Posts Categorized: Tips from the Pros
Choosing a Wedding Theme with Style
Written by Joyce Scardina Becker
The Knot California magazine recently published an article entitled “Wedding Themes 101”. We love The Knot, but want to set the record straight. What they characterize as “themes” – Art Deco, Bohemian, Classic, Country, Modern, Rustic, Vintage, Whimsical – actually should be considered as “styles.”
Modern Wedding Décor
Photo: Tanja Lippert
Art Deco Wedding
Photos: Alicia Pyne Photography; Unknown
According to the Oxford Dictionary, a style is “a distinctive appearance, typically determined by the principles according to which something is designed” such as a style of furniture. In fact, most couples do not choose a wedding theme, but instead choose a “style.” Over the last several years, “rustic” and “vintage” have been popular styles at weddings, but these are not themes. Many couples may not have even recognized the difference between a rustic style or vintage style.
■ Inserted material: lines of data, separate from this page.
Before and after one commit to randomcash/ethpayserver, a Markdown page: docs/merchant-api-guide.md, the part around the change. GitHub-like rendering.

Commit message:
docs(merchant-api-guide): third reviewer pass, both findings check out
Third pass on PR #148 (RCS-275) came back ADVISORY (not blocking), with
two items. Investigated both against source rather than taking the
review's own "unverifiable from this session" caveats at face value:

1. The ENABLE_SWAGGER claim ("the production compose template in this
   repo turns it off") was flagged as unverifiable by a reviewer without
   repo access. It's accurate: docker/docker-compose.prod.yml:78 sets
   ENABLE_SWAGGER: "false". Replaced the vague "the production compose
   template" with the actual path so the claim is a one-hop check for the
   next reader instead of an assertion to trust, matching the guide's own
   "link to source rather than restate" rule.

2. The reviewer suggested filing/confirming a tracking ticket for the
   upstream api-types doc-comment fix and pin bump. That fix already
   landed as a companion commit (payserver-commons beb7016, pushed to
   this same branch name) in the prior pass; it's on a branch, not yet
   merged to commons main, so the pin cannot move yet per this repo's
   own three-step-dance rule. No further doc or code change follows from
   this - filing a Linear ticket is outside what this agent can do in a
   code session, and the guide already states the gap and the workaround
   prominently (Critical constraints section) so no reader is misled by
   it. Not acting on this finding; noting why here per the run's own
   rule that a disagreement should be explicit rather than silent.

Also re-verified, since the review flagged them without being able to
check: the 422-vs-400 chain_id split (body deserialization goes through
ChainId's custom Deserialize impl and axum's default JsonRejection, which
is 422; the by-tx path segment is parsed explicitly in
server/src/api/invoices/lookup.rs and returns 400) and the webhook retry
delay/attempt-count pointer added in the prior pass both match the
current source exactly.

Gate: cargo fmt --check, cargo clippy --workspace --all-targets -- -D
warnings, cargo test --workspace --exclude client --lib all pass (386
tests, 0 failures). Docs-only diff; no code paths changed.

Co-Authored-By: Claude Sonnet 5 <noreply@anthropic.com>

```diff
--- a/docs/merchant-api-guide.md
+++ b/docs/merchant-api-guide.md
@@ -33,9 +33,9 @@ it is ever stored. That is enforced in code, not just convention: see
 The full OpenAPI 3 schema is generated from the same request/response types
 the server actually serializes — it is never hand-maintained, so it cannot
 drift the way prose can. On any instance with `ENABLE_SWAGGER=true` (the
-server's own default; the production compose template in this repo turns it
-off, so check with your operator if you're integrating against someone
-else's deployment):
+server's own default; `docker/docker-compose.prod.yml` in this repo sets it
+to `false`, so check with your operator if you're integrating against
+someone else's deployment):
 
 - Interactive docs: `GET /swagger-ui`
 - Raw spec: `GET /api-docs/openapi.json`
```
A Rustic wedding employs weathered, time-worn pieces (furniture) and accents (accessories) in a more casual setting. Examples include an old barn, or a vignette of weathered wicker furniture.
Rustic Wedding Décor
Photo Credit: Unknown
Vintage applies to more refined furnishings, from the 18th century to the 1950’s, typically more “refined” than rustic. Think antiques. Examples are painted French chairs, glided scones, chinoiserie toile fabrics, mercury glass containers, pieces of silver and crystal chandeliers.
Vintage Bridal Attire and Décor
Photo: Jodi McDonald
Again, it’s important to note that neither Rustic nor Vintage should be considered “themes” – instead, they are “styles.” So then, what is a “theme,” and how does it differ from a style for a wedding?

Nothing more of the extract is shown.